Most practising Muslims have heard numerous ahādith and āyāt about the Qurʾan as a “manifest light,” “an exhortation,” “a cure,” “a mercy,” “a guide,” and something “that has no doubt.”[1] However, many contemporary Muslims disagree. Undeniably confused by the Qurʾan, it is difficult to come to terms with the reality of their own confusion and the fact that the Divine has noted the Qur’an as clear. Why is it not easy? In the age of information, understanding the Qurʾan has remained elusive and at arms-length despite almost every secular science available to us literally at our finger-tips. This confusion persists even with numerous attempts to study the Qurʾan. To this aim, we devour all exegetical literature within reach—including those available on YouTube—and furiously google the difficult verses of the Qurʾan (so much so that Google can predict them). This confusion frustrates post-modern millennial Muslims in particular, who seek instant answers to often complex intellectual problems.

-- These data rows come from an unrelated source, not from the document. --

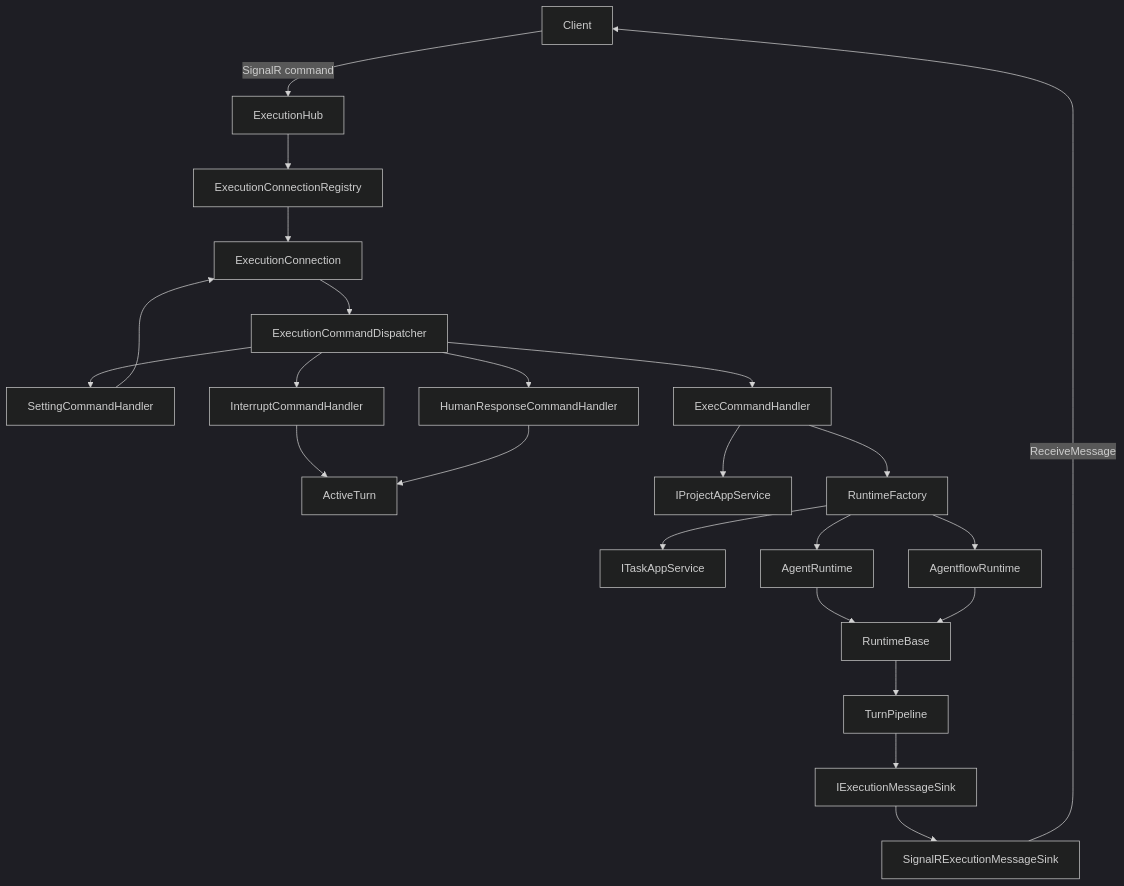
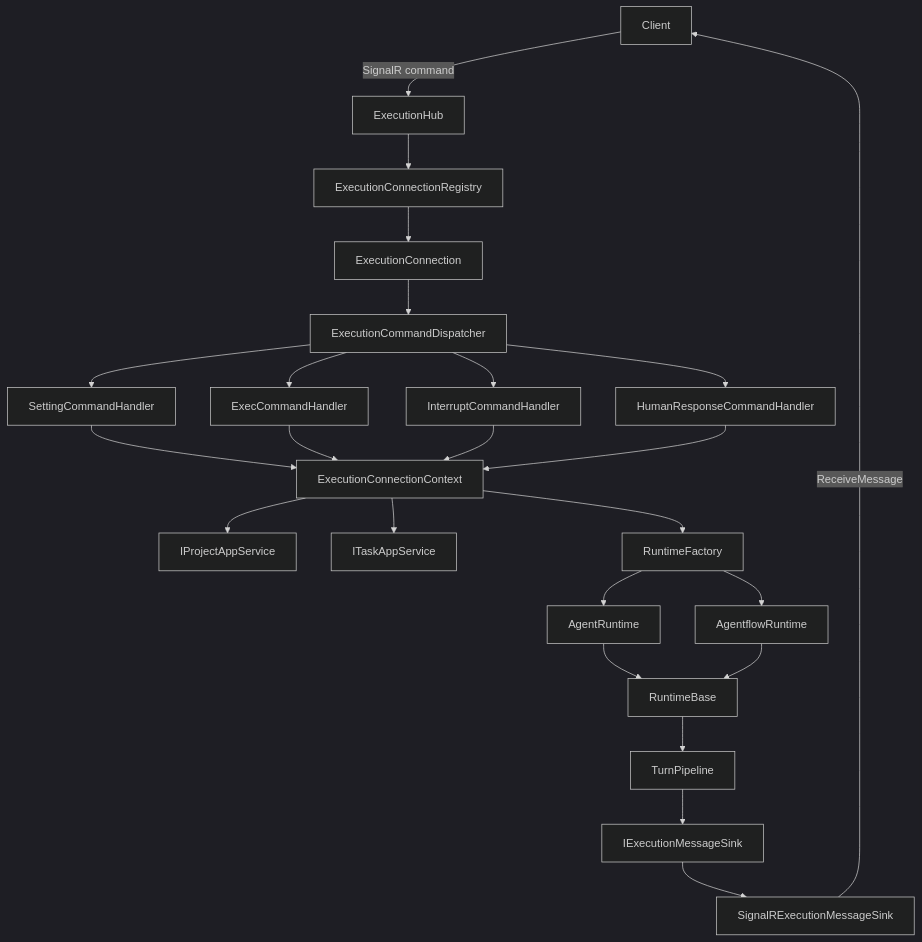
One commit to zxyao145/agw changed the first of 3 diagrams in src/server/Agw.Agents/Execution/README.md. Above: the diagram before and after it, drawn with Mermaid (dark theme). The commit also changed other lines of this file and 396 other files, not shown here.

````diff
--- a/src/server/Agw.Agents/Execution/README.md
+++ b/src/server/Agw.Agents/Execution/README.md
@@ -141,28 +170,28 @@
 ```mermaid
 flowchart TB
     Client["Client"] -->|"SignalR command"| Hub["ExecutionHub"]
     Hub --> Registry["ExecutionConnectionRegistry"]
     Registry --> Connection["ExecutionConnection"]
     Connection --> Dispatcher["ExecutionCommandDispatcher"]
 
     Dispatcher --> Setting["SettingCommandHandler"]
     Dispatcher --> Exec["ExecCommandHandler"]
     Dispatcher --> Interrupt["InterruptCommandHandler"]
     Dispatcher --> Human["HumanResponseCommandHandler"]
 
-    Setting --> Connection
-    Interrupt --> ActiveTurn["ActiveTurn"]
-    Human --> ActiveTurn
-
-    Exec --> ProjectService["IProjectAppService"]
-    Exec --> Factory["RuntimeFactory"]
-    Factory --> TaskService["ITaskAppService"]
+    Setting --> Context["ExecutionConnectionContext"]
+    Exec --> Context
+    Interrupt --> Context
+    Human --> Context
+    Context --> ProjectService["IProjectAppService"]
+    Context --> TaskService["ITaskAppService"]
+    Context --> Factory["RuntimeFactory"]
     Factory --> AgentRuntime["AgentRuntime"]
     Factory --> AgentflowRuntime["AgentflowRuntime"]
     AgentRuntime --> RuntimeBase["RuntimeBase"]
     AgentflowRuntime --> RuntimeBase
     RuntimeBase --> TurnPipeline["TurnPipeline"]
     TurnPipeline --> Sink["IExecutionMessageSink"]
     Sink --> SignalRSink["SignalRExecutionMessageSink"]
     SignalRSink -->|"ReceiveMessage"| Client
 ```
````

In this piece, I attempt to respond to this problem by applying the analysis of Ayatullah Jawādī Āmulī in his topical tafsīr, The Qurʾan in the Light of the Qurʾan, primarily its fifth chapter, “Understanding the Qurʾan.”[2] This particular chapter has been translated into English by Shaykh Rizwan Rashid and recently published in the book, On the Journey Towards Understanding the Qur’ān. Although Ayatullah Jawādī Amulī does not address this problem directly in this book, the general solutions he provides so eloquently can have profound benefits when applied to our modern context. Before we address the problem directly, it is important to explore a few of Ayatullah Jawādī’s foundational discussions on the fiṭrah and on the nature of the language of the Qurʾan.

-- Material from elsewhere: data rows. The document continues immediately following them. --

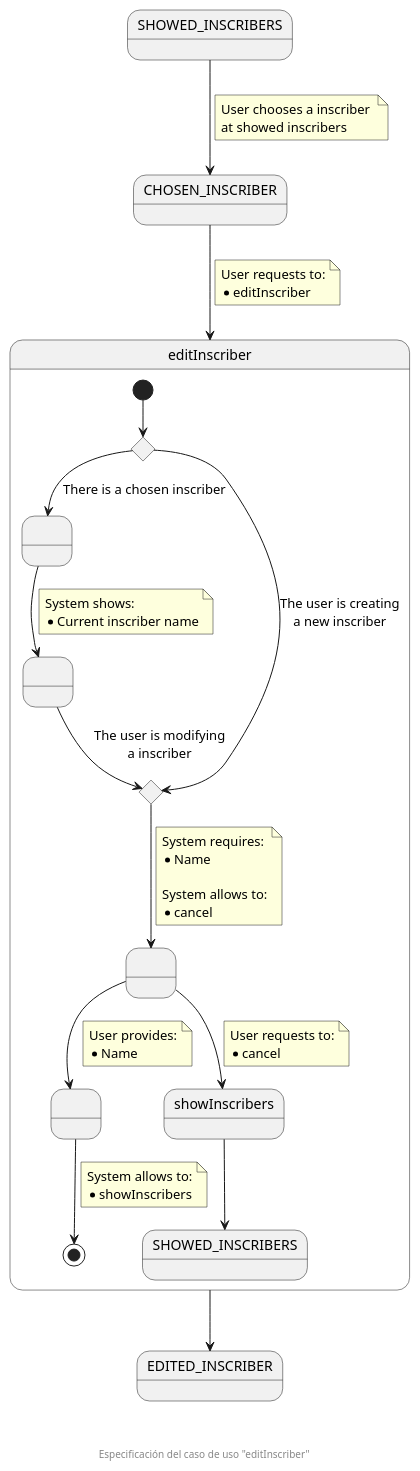
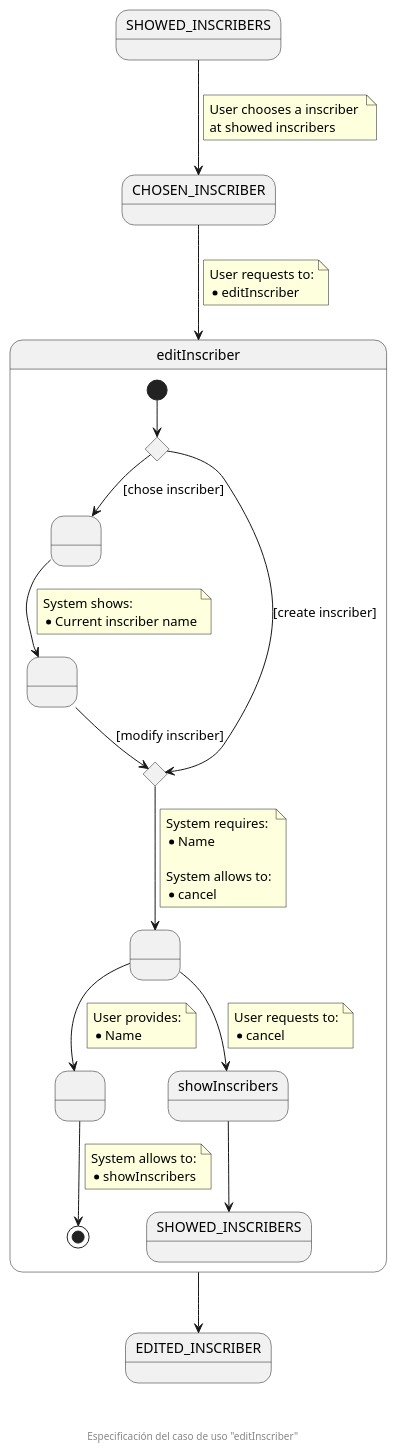
Before and after one commit to zuldare/mastercloud_pfm_halterocms: the diagram in documentation/diagrams/1_requirements/3_useCasesSpecification/organizationSecretary/12_editInscriber.puml, drawn with PlantUML. The commit also changed 5 other files, not shown here.

```diff
--- a/documentation/diagrams/1_requirements/3_useCasesSpecification/organizationSecretary/12_editInscriber.puml
+++ b/documentation/diagrams/1_requirements/3_useCasesSpecification/organizationSecretary/12_editInscriber.puml
@@ -1,64 +1,64 @@
 @startuml
 state SHOWED_INSCRIBERS
 state CHOSEN_INSCRIBER
 state editInscriber {
   state createOrModifyCHC <<choice>>
   state " " as providedInscriber
   state " " as showedData
   state createOrModifyCHC2 <<choice>>
   state " " as pendingData
   state " " as providedData
   [*] --> createOrModifyCHC
-  createOrModifyCHC --> providedInscriber : There is a chosen inscriber
-  createOrModifyCHC --> createOrModifyCHC2 : The user is creating\na new inscriber
+  createOrModifyCHC --> providedInscriber : [chose inscriber]
+  createOrModifyCHC --> createOrModifyCHC2 : [create inscriber]
   providedInscriber --> showedData
   note on link
     System shows:
     * Current inscriber name
   end note
-  showedData --> createOrModifyCHC2 : The user is modifying\na inscriber
+  showedData --> createOrModifyCHC2 : [modify inscriber]
   createOrModifyCHC2 --> pendingData
   note on link
     System requires:
     * Name
 
     System allows to:
     * cancel
   end note
   pendingData --> showInscribers
   note on link
     User requests to:
     * cancel
   end note
   showInscribers --> SHOWED_INSCRIBERS_F
   pendingData --> providedData 
   note on link
     User provides:
     * Name
   end note
   providedData --> [*]
   note on link
     System allows to:
     * showInscribers
   end note
 }
 state EDITED_INSCRIBER
 state showInscribers
 state "SHOWED_INSCRIBERS" as SHOWED_INSCRIBERS_F
 
 SHOWED_INSCRIBERS --> CHOSEN_INSCRIBER
 note on link
   User chooses a inscriber 
   at showed inscribers
 end note
 
 CHOSEN_INSCRIBER --> editInscriber
 note on link
   User requests to:
   * editInscriber
 end note
 
 editInscriber --> EDITED_INSCRIBER
 
 footer \n\n\n Especificación del caso de uso "editInscriber"
 @enduml
```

One of Ayatullah Jawādī’s main contentions is that the language of the Qurʾan is the language of the fiṭrah. The fiṭrah, from the root fa-ṭa-ra (he created, originated, molded), can perhaps best be translated as man’s divinely-originated constitution or innate disposition. He posits that although the Qurʾan is in Arabic, and was revealed in a certain context, it presents a message for all of humanity, and in turn, eternally relevant: “Being a part of another culture or civilization does not make the secrets of the Qurʾan inaccessible and does not prevent one from benefiting from its intricacies.”[3] As such, he poignantly notes that the Qurʾanic message must supersede linguistic and cultural barriers, and that “being an Arab is not a requirement for accessing the truths of the Qurʾan nor is being a non-Arab a barrier in reaching the treasures of its teachings.” If an understanding of the Qurʾan were limited to Arabs and the historical context in which it was first revealed, then an understanding of the Qurʾan would be inaccessible to most, rendering its guidance exclusive to a particular group of people. Insofar as it is not limited in this way, the Qurʾan can be “the warner for all the worlds and the guide for all mankind” (emphasis added). Accordingly, “it is the human fiṭrah (man’s innate and divinely-originated disposition) which is in touch with the lingua franca of the Qurʾan…”[4] We are all innately capable of understanding the Qurʾan.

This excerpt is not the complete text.